Ellen Johnson Sirleaf was Africa’s first female president when she was elected in 2005. She came to power vowing to empower women in Liberia, whose efforts had helped end the civil war. Her rise has made her a great role model for women across the country. But as her mandate draws to a close, how much has actually changed for women in Liberia?
MONROVIA, LIBERIA (REUTERS) – When Liberia became the first African country to elect a female head of state in 2005, many hoped that the win by Ellen Johnson-Sirleaf, would herald a win for women across the West African nation.
Liberian girls are still among the least educated in the world today.
Only 17 percent of them reach secondary school, compared to just under 40 percent of boys according to figures by the United Nations Development Programme (UNDP).
Lack of school fees in the struggling economy and traditional attitudes towards gender are mostly to blame – many parents still prioritize their sons’ education over those of their daughters.
Sixteen-year-old Bendu is a student at Christian Mennonite School.
“My father is paying my school fees. He has paid the first semester but he says he doesn’t really have the money to pay for the final school fee, so he’s looking for money,” she said.
Johnson-Sirleaf made tackling the education crisis one of her top priorities in office. Last year her administration started outsourcing government schools to private partners.

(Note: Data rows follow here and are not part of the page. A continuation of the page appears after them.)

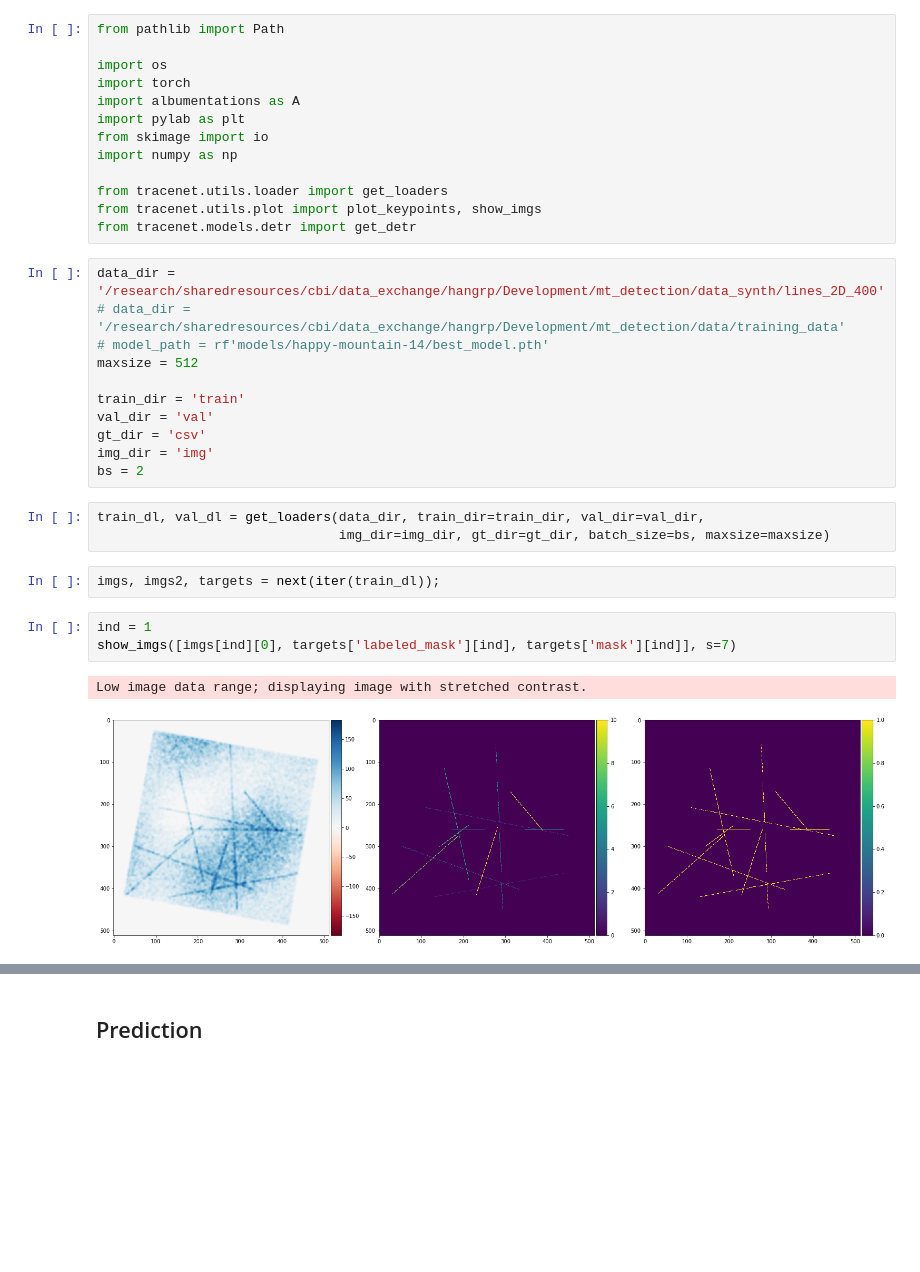
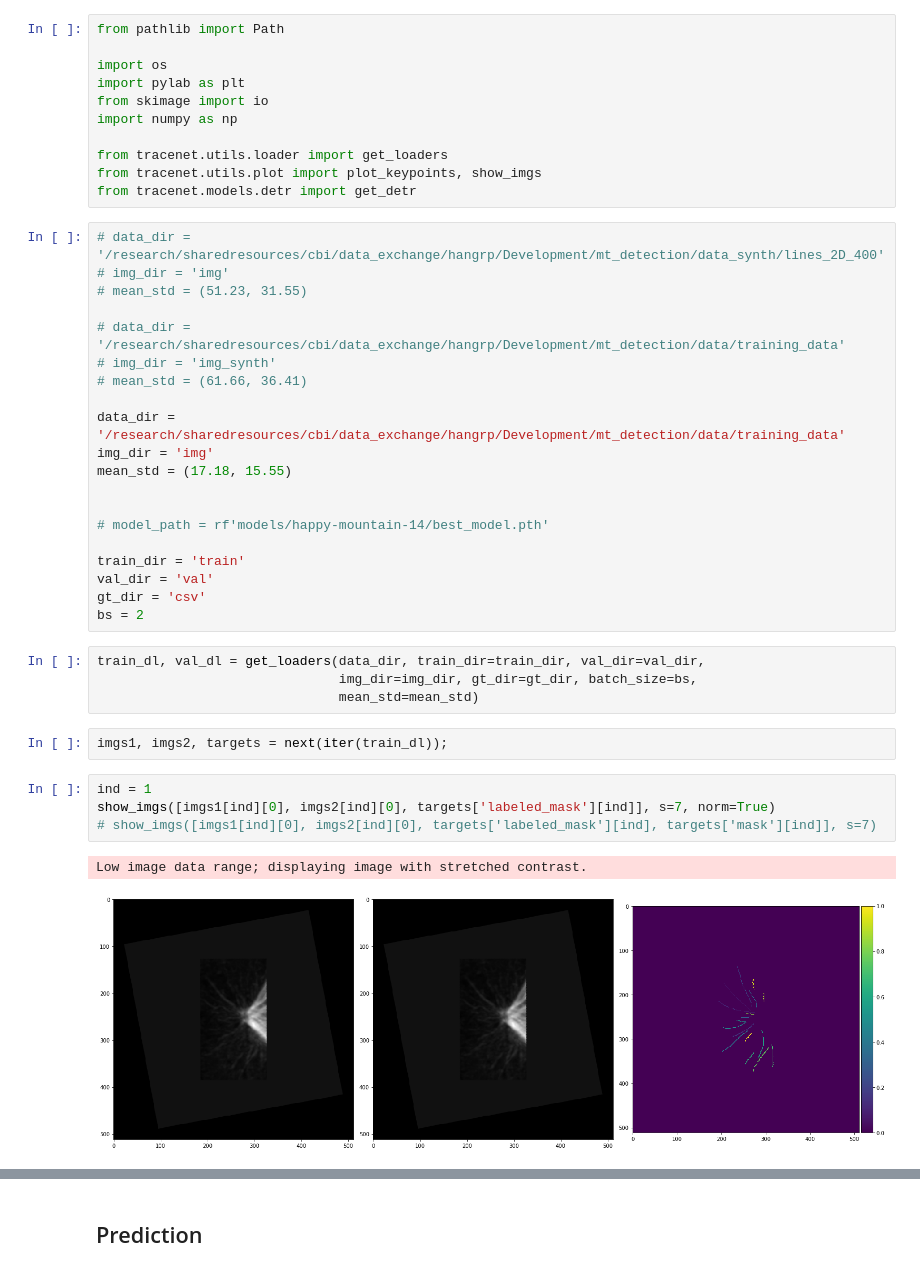
Before and after one commit to amedyukhina/trace-net, a Jupyter notebook: test_loading_and_prediction.ipynb, the cells around one changed output, grey strips where cells are left out. Cells and saved outputs as stored; diff of their text form; blank space fills up the shorter version.

```diff
--- a/test_loading_and_prediction.ipynb
+++ b/test_loading_and_prediction.ipynb
@@ -2,8 +10,6 @@
 from pathlib import Path
 
 import os
-import torch
-import albumentations as A
 import pylab as plt
 from skimage import io
 import numpy as np
@@ -12,26 +18,37 @@ from tracenet.utils.loader import get_loaders
 from tracenet.utils.plot import plot_keypoints, show_imgs
 from tracenet.models.detr import get_detr
 # %%
-data_dir = '/research/sharedresources/cbi/data_exchange/hangrp/Development/mt_detection/data_synth/lines_2D_400'
+# data_dir = '/research/sharedresources/cbi/data_exchange/hangrp/Development/mt_detection/data_synth/lines_2D_400'
+# img_dir = 'img'
+# mean_std = (51.23, 31.55)
+
 # data_dir = '/research/sharedresources/cbi/data_exchange/hangrp/Development/mt_detection/data/training_data'
+# img_dir = 'img_synth'
+# mean_std = (61.66, 36.41)
+
+data_dir = '/research/sharedresources/cbi/data_exchange/hangrp/Development/mt_detection/data/training_data'
+img_dir = 'img'
+mean_std = (17.18, 15.55)
+
+
 # model_path = rf'models/happy-mountain-14/best_model.pth'
-maxsize = 512
 
 train_dir = 'train'
 val_dir = 'val'
 gt_dir = 'csv'
-img_dir = 'img'
 bs = 2
 # %%
 train_dl, val_dl = get_loaders(data_dir, train_dir=train_dir, val_dir=val_dir,
-                               img_dir=img_dir, gt_dir=gt_dir, batch_size=bs, maxsize=maxsize)
+                               img_dir=img_dir, gt_dir=gt_dir, batch_size=bs,
+                               mean_std=mean_std)
 # %%
-imgs, imgs2, targets = next(iter(train_dl));
+imgs1, imgs2, targets = next(iter(train_dl));
 # %%
 ind = 1
-show_imgs([imgs[ind][0], targets['labeled_mask'][ind], targets['mask'][ind]], s=7)
+show_imgs([imgs1[ind][0], imgs2[ind][0], targets['labeled_mask'][ind]], s=7, norm=True)
+# show_imgs([imgs1[ind][0], imgs2[ind][0], targets['labeled_mask'][ind], targets['mask'][ind]], s=7)
 # %% [output]
 Low image data range; displaying image with stretched contrast.
-[figure, old version]
+[figure, new version]
 # %%
 ind = 1
```
Also changed, not shown: parts of 4 cells of this notebook.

A recent survey by the Centre for Global Development and Innovations for Poverty Action found pupils at these schools made seven months more progress in English and maths compared with children at public schools.
‘More than Me Academy’ for girls is one of the private partnership institutions in Monrovia. It is tuition free, funded by private sponsors and donors.
For the girls here, just having a woman as president has inspired them.
“People are seeing girls as leaders, they are looking at her saying ‘Oh, if that woman can be a president then i can be a president’. We are looking at the woman, at the president and seeing what she is doing and what we can do, because she has made this nation proof to all nations and all men that women can be better,” said student, Give Fallah.
Johnson-Sirleaf, 78, has many accomplishments to boast during her term in office.
The economy is four times the size it was when she took office in 2005. The gangs of drug addled youths who raped and mutilated their way across the nation during a civil war that ended in 2003 are a vivid but receding memory among other things.
Johnson-Sirleaf inspired women in the workplace too. Liberia’s market women helped get her elected. In 2006, Sirleaf set up a nationwide market women’s fund to support them.
The fund offers training and microcredit to women to expand their businesses.
Korpo Willigie says she now travels across West Africa to trade her traditional wraps.
“Women are strong now. Most women are very strong – before women couldn’t do anything. But now women take the lead… most of the time, even in the home, women take the lead,” she said.
But not everyone is convinced by Sirleaf’s efforts for women and girls.
Nobel Peace Prize laureate and women’s activist Leymah Gbowee, who jointly won the Nobel Peace Prize with Sirleaf, says the outgoing president hasn’t done enough to advance women’s rights.
“Maybe the problem we have as women, is that our expectations were very high, and that’s why we feel the disappointment probably more than the other segment of the population. Education, health and justice issues for women – those are the three things I would personally say we haven’t gotten down,” she said.
Liberia also has continuing high rates of rape and sexual abuse, and there is the lack of progress in tackling it.
A 2006 Rape Law is rarely enforced. In 2012, the special criminal court for gender-based violence cases dismissed 93 percent of cases.
Meanwhile a domestic violence bill, submitted in 2015, has been considerably watered down by the legislature – and Sirleaf has still not signed it into law.
“There is no interest… because for many people they see the Domestic Violence Bill as a bill that supports primarily women, so it’s just political will,” Gbowee says.
Julia Duncan-Cassell, the country’s minister for gender, children and social protection, says the president’s efforts were thwarted by the disproportionate ratio of men to women in the legislature.
“We thought that that bill would have had an easy passage. But instead it lingered in the legislature. With almost 4-5 months to elections, everybody said ‘if we pass this bill, nobody will vote for us,” she said.
As the first female president in Africa, Sirleaf was a trailblazer for women. Activists say that the inspiration and change of mindset she has created will outlive her time in office.
She has built the framework, but much remains to be done, particularly in the way of education and justice for Liberian women.